[Gods, this is getting freaking harder and harder. I thought a poem a day was bad! Writing time: 5 minutes]
N is for Nickel
She had hair the color of pennies. Not shiny copper, not worn copper either. But pennies that had been left in someone’s pocket, washed, stuck wet between the folds of fabric, turned green at the edges.
“All that chlorine,” my mother said, snippily. She said a lot of things snippily that summer, all of her words opening and closing like scissors. “Slut.” Snip. “Your father.” Snick. “Come on.” Slice.
My mother’s nails, too, were sharp that summer, always digging into the pale flesh of my inner arm. When I think back on that summer, I think of heat, and my mother tugging me somewhere, and the copper-green shine of wet hair dripping down a sun-bronzed back.
My mother’s dead now.
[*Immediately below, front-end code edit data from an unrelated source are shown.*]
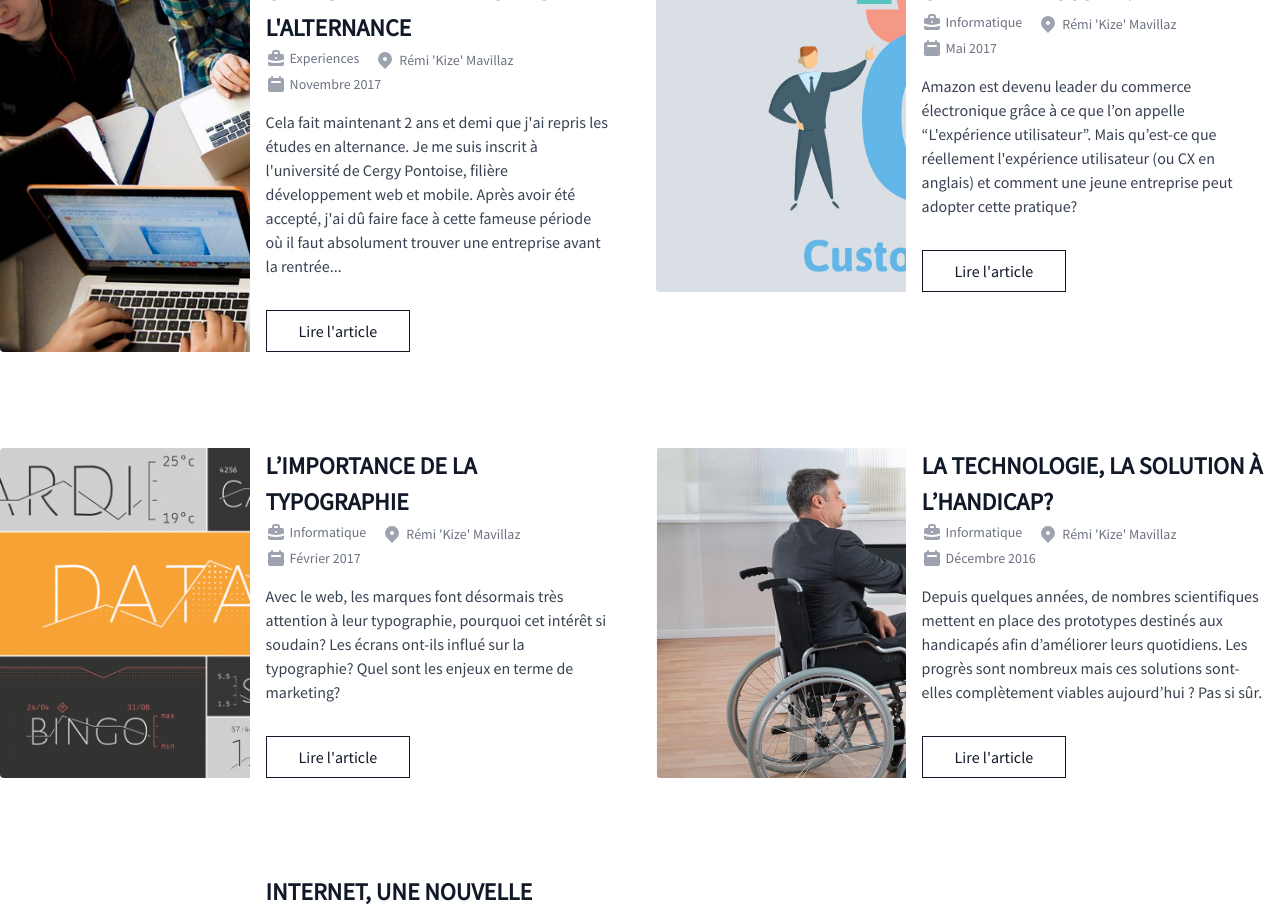
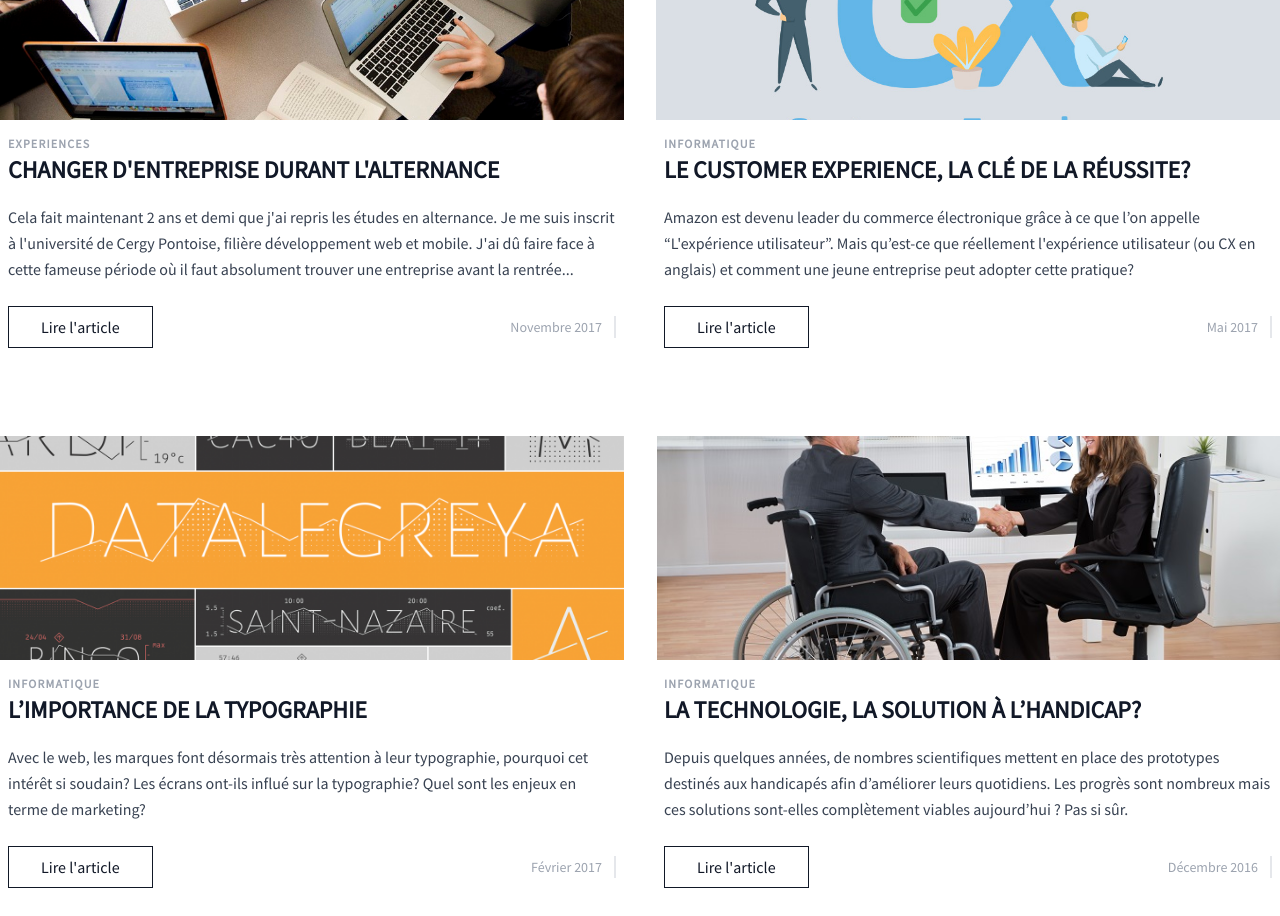
Before and after one commit to KizeRemi/kize_blog, a Next.js app: page /articles in a window 1280 px wide. Shown: the part 520-1436 px from the top of the page. Built offline with nearby package versions, Linux system fonts and the light colour scheme.

Commit message:
articles pages improvement (cards, design)

```diff
--- /dev/null
+++ b/components/VerticalArticleCard.js
@@ -0,0 +1,25 @@
+import React from 'react';
+import Link from 'next/link';
+
+const VerticalArticleCard = ({ imageUrl, date, title, description, category, link }) => (
+    <div class="h-full rounded-xs overflow-hidden">
+      <img class="lg:h-56 md:h-44 w-full object-cover object-center" src={imageUrl} alt="blog" />
+      <div class="h-full p-2">
+        <h3 class="tracking-widest text-xs title-font font-bold text-gray-400 mb-1 uppercase mt-2">{category}</h3>
+        <h2 class="text-2xl font-semibold leading-7 text-gray-900 mb-3 uppercase">{title}</h2>
+        <p class="leading-relaxed text-gray-700 my-5">{description}</p>
+        <div class="flex items-center flex-wrap justify-between mt-6">
+          <Link href={link}>
+            <a className="text-gray-900 border border-gray-900 hover:text-white hover:bg-gray-900 py-2 px-8">
+              Lire l'article
+            </a>
+          </Link>
+          <span class="text-gray-400 inline-flex items-center lg:ml-auto md:ml-0 ml-auto leading-none text-sm pr-3 py-1 border-r-2 border-gray-200">
+            {date}
+          </span>
+        </div>
+      </div>
+    </div>
+);
+
+export default VerticalArticleCard;
--- /dev/null
+++ b/constants/articles.js
@@ -0,0 +1,42 @@
+export const ARTICLES_LIST = [
+  {
+    link: "/articles/changer-entreprise-durant-alternance",
+    category: "Experiences",
+    imageUrl: "/images/articles/alternance.jpg",
+    title: "Changer d'entreprise durant l'alternance",
+    date: "Novembre 2017",
+    description: "Cela fait maintenant 2 ans et demi que j'ai repris les études en alternance. Je me suis inscrit à l'université de Cergy Pontoise, filière développement web et mobile. J'ai dû faire face à cette fameuse période où il faut absolument trouver une entreprise avant la rentrée..."
+  },
+  {
+    link: "/articles/customer-experience-cle-de-la-reussite",
+    category: "Informatique",
+    imageUrl: "/images/articles/cx.jpg",
+    title: "Le Customer Experience, la clé de la réussite?",
+    date: "Mai 2017",
+    description: "Amazon est devenu leader du commerce électronique grâce à ce que l’on appelle “L'expérience utilisateur”. Mais qu’est-ce que réellement l'expérience utilisateur (ou CX en anglais) et comment une jeune entreprise peut adopter cette pratique?"
+  },
+  {
+    link: "/articles/importance-de-la-typographie",
+    category: "Informatique",
+    imageUrl: "/images/articles/datalegreya.png",
+    title: "L’importance de la typographie",
+    date: "Février 2017",
+    description: "Avec le web, les marques font désormais très attention à leur typographie, pourquoi cet intérêt si soudain? Les écrans ont-ils influé sur la typographie? Quel sont les enjeux en terme de marketing?"
+  },
+  {
+    link: "/articles/technologie-la-solution-a-handicap",
+    category: "Informatique",
+    imageUrl: "/images/articles/visiohandicap.png",
+    title: "La technologie, la solution à l’handicap?",
+    date: "Décembre 2016",
+    description: "Depuis quelques années, de nombres scientifiques mettent en place des prototypes destinés aux handicapés afin d’améliorer leurs quotidiens. Les progrès sont nombreux mais ces solutions sont-elles complètement viables aujourd’hui ? Pas si sûr."
+  },
+  {
+    link: "/articles/internet-une-nouvelle-forme-apprentissage",
+    category: "Informatique",
+    imageUrl: "/images/articles/mooc.jpg",
+    title: "Internet, une nouvelle forme d'apprentissage?",
+    date: "Novembre 2016",
+    description: "Se cultiver, apprendre, échanger, et développer ses propres idées, c’est aujourd’hui possible très facilement grâce à internet. Ainsi, est-il possible d’apprendre sur internet, de la même manière que dans des établissements physique?"
+  },
+];
--- a/constants/menu.js
+++ b/constants/menu.js
@@ -13,3 +13,16 @@ export const MENUS_LIST = [
     important: true,
   },
 ];
+
+export const CTA_LINKS = [
+  {
+    href: '/contact',
+    label: 'Contact',
+    subLabel: 'Je souhaite prendre'
+  },
+  {
+    href: '/contact',
+    label: 'Parcours',
+    subLabel: 'Je regarde ton'
+  }
+];
--- a/pages/articles.js
+++ b/pages/articles.js
@@ -1,11 +1,22 @@
-import React from 'react'
+import React, { useState, useEffect } from 'react'
 import Head from 'next/head'
 import Select from '../components/forms/Select';
 import Title from '../components/Title';
-import ArticleCard from '../components/ArticleCard';
+import VerticalArticleCard from '../components/VerticalArticleCard';
 import Introduction from '../components/Introduction';
 
-const Articles = () => (
+import { ARTICLES_LIST } from '../constants/articles';
+
+const Articles = () => {
+  const [articles, setDisplayedArticles] = useState(ARTICLES_LIST);
+
+  const switchCategory = (e) => {
+    const { value: selectedCategory} = e.target;
+    const articlesByCategories = selectedCategory && ARTICLES_LIST.filter(article => article.category === selectedCategory);
+    setDisplayedArticles(articlesByCategories || ARTICLES_LIST);
+  };
+
+  return (
     <div class="bg-white container mx-auto">
       <Head>
         <title>Mavillaz Rémi - Liste d'articles - Code Jeux vidéos Mode</title>
@@ -16,7 +27,7 @@ const Articles = () => (
         Vous retrouverez ici tous mes articles. Code, jeux videos, mode, je parle de plein de sujets, expériences, tests de marques et éventuellement de tutos.
       </Introduction>
       <div class="flex my-6 justify-center">
-      <div class="w-16 h-1 rounded-full bg-gray-500 inline-flex"></div>
+        <div class="w-16 h-0.5 bg-gray-500 inline-flex"></div>
       </div>
       <div className="flex px-2 lg:px-0 flex-col sm:flex-row items-center justify-end mt-2 lg:mt-4 mb-8">
         <div className="mx-4 w-full lg:w-64">
@@ -24,72 +35,30 @@ const Articles = () => (
             id="category"
             name="category"
             label="Catégorie: "
+            onChange={switchCategory}
           >
             <option value="">Toutes les catégories</option>
-          <option value="MALE">Code</option>
-          <option value="FEMALE">Mode</option>
-          <option value="FEMALE">Autre</option>
+            <option value="Code">Code</option>
+            <option value="Mode">Mode</option>
+            <option value="Experiences">Experiences</option>
+            <option value="Informatique">Numérique</option>
           </Select>
         </div>
         <div className="ml-0 lg:ml-4 w-full lg:w-64">
-        <Select id="orderBy" name="orderBy" label="Trier par: ">
+          <Select disabled id="orderBy" name="orderBy" label="Trier par: ">
             <option value="MOST_RECENT">Plus récent</option>
           </Select>
         </div>
       </div>
-    <div className="grid grid-cols-12 md:gap-8 my-24">
-      <div className="col-span-12 md:col-span-6 divide-y divide-gray-400">
-        <ArticleCard
-          link="/articles/changer-entreprise-durant-alternance"
-          category="Experiences"
-          imageUrl="/images/articles/alternance.jpg"
-          title="Retour d'experience: Changer d'entreprise durant l'alternance"
-          date="Novembre 2017"
-          description="Cela fait maintenant 2 ans et demi que j'ai repris les études en alternance. Je me suis inscrit à l'université de Cergy Pontoise, filière développement web et mobile. Après avoir été accepté, j'ai dû faire face à cette fameuse période où il faut absolument trouver une entreprise avant la rentrée..."
-        />
+      <div className="grid grid-cols-12 md:gap-8 my-16">
+        {articles.map(article => (
+          <div key={article.link} className="col-span-12 md:col-span-6 divide-y divide-gray-400 px-2 md:px-0 my-6">
+            <VerticalArticleCard {...article}/>
           </div>
-      <div className="col-span-12 md:col-span-6 divide-y divide-gray-400">
-        <ArticleCard
-          link="/articles/customer-experience-cle-de-la-reussite"
-          category="Informatique"
-          imageUrl="/images/articles/cx.jpg"
-          title="Le Customer Experience, la clé de la réussite?"
-          date="Mai 2017"
-          description="Amazon est devenu leader du commerce électronique grâce à ce que l’on appelle “L'expérience utilisateur”. Mais qu’est-ce que réellement l'expérience utilisateur (ou CX en anglais) et comment une jeune entreprise peut adopter cette pratique?"
-        />
-      </div>
-      <div className="col-span-12 md:col-span-6 divide-y divide-gray-400">
-        <ArticleCard
-          link="/articles/importance-de-la-typographie"
-          category="Informatique"
-          imageUrl="/images/articles/datalegreya.png"
-          title="L’importance de la typographie"
-          date="Février 2017"
-          description="Avec le web, les marques font désormais très attention à leur typographie, pourquoi cet intérêt si soudain? Les écrans ont-ils influé sur la typographie? Quel sont les enjeux en terme de marketing?"
-        />
-      </div>
-      <div className="col-span-12 md:col-span-6 divide-y divide-gray-400">
-        <ArticleCard
-          link="/articles/technologie-la-solution-a-handicap"
-          category="Informatique"
-          imageUrl="/images/articles/visiohandicap.png"
-          title="La technologie, la solution à l’handicap?"
-          date="Décembre 2016"
-          description="Depuis quelques années, de nombres scientifiques mettent en place des prototypes destinés aux handicapés afin d’améliorer leurs quotidiens. Les progrès sont nombreux mais ces solutions sont-elles complètement viables aujourd’hui ? Pas si sûr."
-        />
-      </div>
-      <div className="col-span-12 md:col-span-6 divide-y divide-gray-400">
-        <ArticleCard
-          category="Informatique"
-          link="/articles/internet-une-nouvelle-forme-apprentissage"
-          imageUrl="/images/articles/mooc.jpg"
-          title="Internet, une nouvelle forme d'apprentissage?"
-          date="Novembre 2016"
-          description="Se cultiver, apprendre, échanger, et développer ses propres idées, c’est aujourd’hui possible très facilement grâce à internet. Ainsi, est-il possible d’apprendre sur internet, de la même manière que dans des établissements physique?"
-        />
+        ))}
       </div>
     </div>
-  </div>
-)
+  );
+}
 
 export default Articles;
--- a/pages/index.js
+++ b/pages/index.js
@@ -6,9 +6,10 @@ import Title from '../components/Title';
 import CategoryButton from '../components/CategoryButton';
 import Resume from '../components/Resume';
 import Paragraph from '../components/Paragraph';
+import CallToAction from '../components/CallToAction';
 
 import { CATEGORIES } from '../constants/categories';
-import CallToAction from '../components/CallToAction';
+import { CTA_LINKS } from '../constants/menu';
 
 const Home = () => (
   <div>
@@ -73,18 +74,7 @@ const Home = () => (
       <CallToAction
         subTitle="Envie de connaitre mon parcours professionnel?"
         title="Ou tout simplement rester en contact?"
-        links={[
-          {
-            href: '/contact',
-            label: 'Contact',
-            subLabel: 'Je souhaite prendre'
-          },
-          {
-            href: '/contact',
-            label: 'Parcours',
-            subLabel: 'Je regarde ton'
-          }
-        ]}
+        links={CTA_LINKS}
       />
     </section>
   </div>
```
Lines whose indentation alone changed are shown as unchanged.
My father’s dead too. It’s just her and me, now. Tea in the afternoons, a few games of Go Fish when she’s up to it. Sometimes we just sit and watch TV.
I hold her hand. She doesn’t remember my name. Or why i come to visit her every Sunday. And her hair is white, see-through as melting snow.
But when I take an old penny from my pocket, flip it, heads or tails, she watches it soar, that green-gold glimmer and shine.